There, sandwiched between my childhood dresser and an old bookcase, I see a piece of paper poking out of a copy of Anne Lamott’s Operating Instructions. Even before wiping away a thick layer of dust, remnants of a couple years spent in the back of our storage closet, I know the contents of the folded sheet of copy paper. My grandfather handed it to me weeks before he died – a poem on motherhood. Not the kind of thing you’d expect from a military man, but he rarely ever spoke of his time in the service, and by the time I came along he had already retired from a career in education and spent much of his time on the arts. Too sleep-deprived to fully appreciate the gesture when he handed it to me days after Hudson’s birth, now I sit down to read the words again. Words I suspect will make more sense the longer I am a mother.
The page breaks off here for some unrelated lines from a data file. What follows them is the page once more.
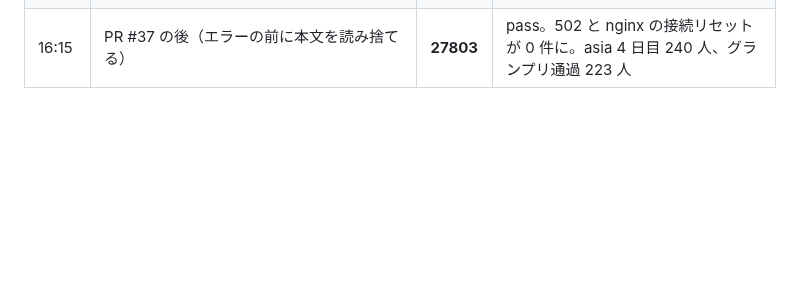
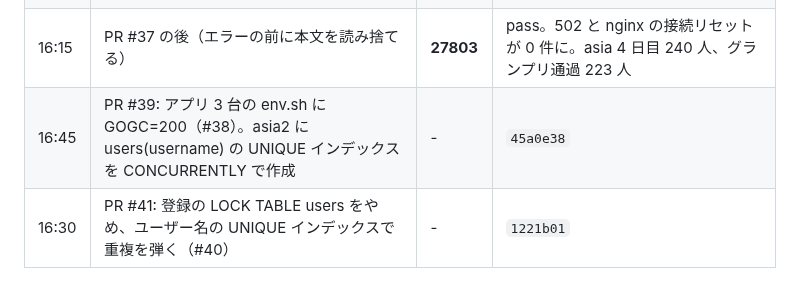
Before and after one commit to hassaku63/isucon2026, a Markdown page: docs/log.md, the part around the change. Rendered like a GitHub page; blank space fills up the shorter version.

Commit message:
Log: deploy #39 #41
Co-Authored-By: Claude Opus 5.5 <noreply@anthropic.com>

```diff
--- a/docs/log.md
+++ b/docs/log.md
@@ -51,3 +51,5 @@
 | 16:04 | 全台を再起動した直後（キャッシュが空） | **27577** | pass。#32 の後（27571 / 28426）と同じ水準。追試の条件に余裕あり。asia のグランプリ通過 196 人 |
 | 16:14 | PR #37: エラーを返す前にリクエストの本文を読み捨てる（BAN された IP の大きいアップロードが 502 になっていた）（#36） | - | `9ad23e8` |
 | 16:15 | PR #37 の後（エラーの前に本文を読み捨てる） | **27803** | pass。502 と nginx の接続リセットが 0 件に。asia 4 日目 240 人、グランプリ通過 223 人 |
+| 16:45 | PR #39: アプリ 3 台の env.sh に GOGC=200（#38）。asia2 に users(username) の UNIQUE インデックスを CONCURRENTLY で作成 | - | `45a0e38` |
+| 16:30 | PR #41: 登録の LOCK TABLE users をやめ、ユーザー名の UNIQUE インデックスで重複を弾く（#40） | - | `1221b01` |
```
I don’t pause for long. On the heels of a major home renovation, spring cleaning gains new meaning. I carefully recrease the poem and tuck it back inside the book. It goes in the “keep” pile, a rare display of mercy in a session of ruthless closet purging. As I stuff old bridesmaid dresses into a bag bound for Good Will, I think about the kind of man he was. The kind of man I want to raise. And for the first time since his death, I don’t cry when remembering him. Rather, I feel inspired by his memory. I carry out a bulk trash bag feeling a little bit lighter.
Whether the change of seasons has you sprucing up your outdoor space (page 50), reconnecting with people you love (serve my lemon garlic pasta on page 26 – you won’t be disappointed!), or just cleaning out an old storage closet, I hope you find the same spring in your step.
Image by Amy Frances.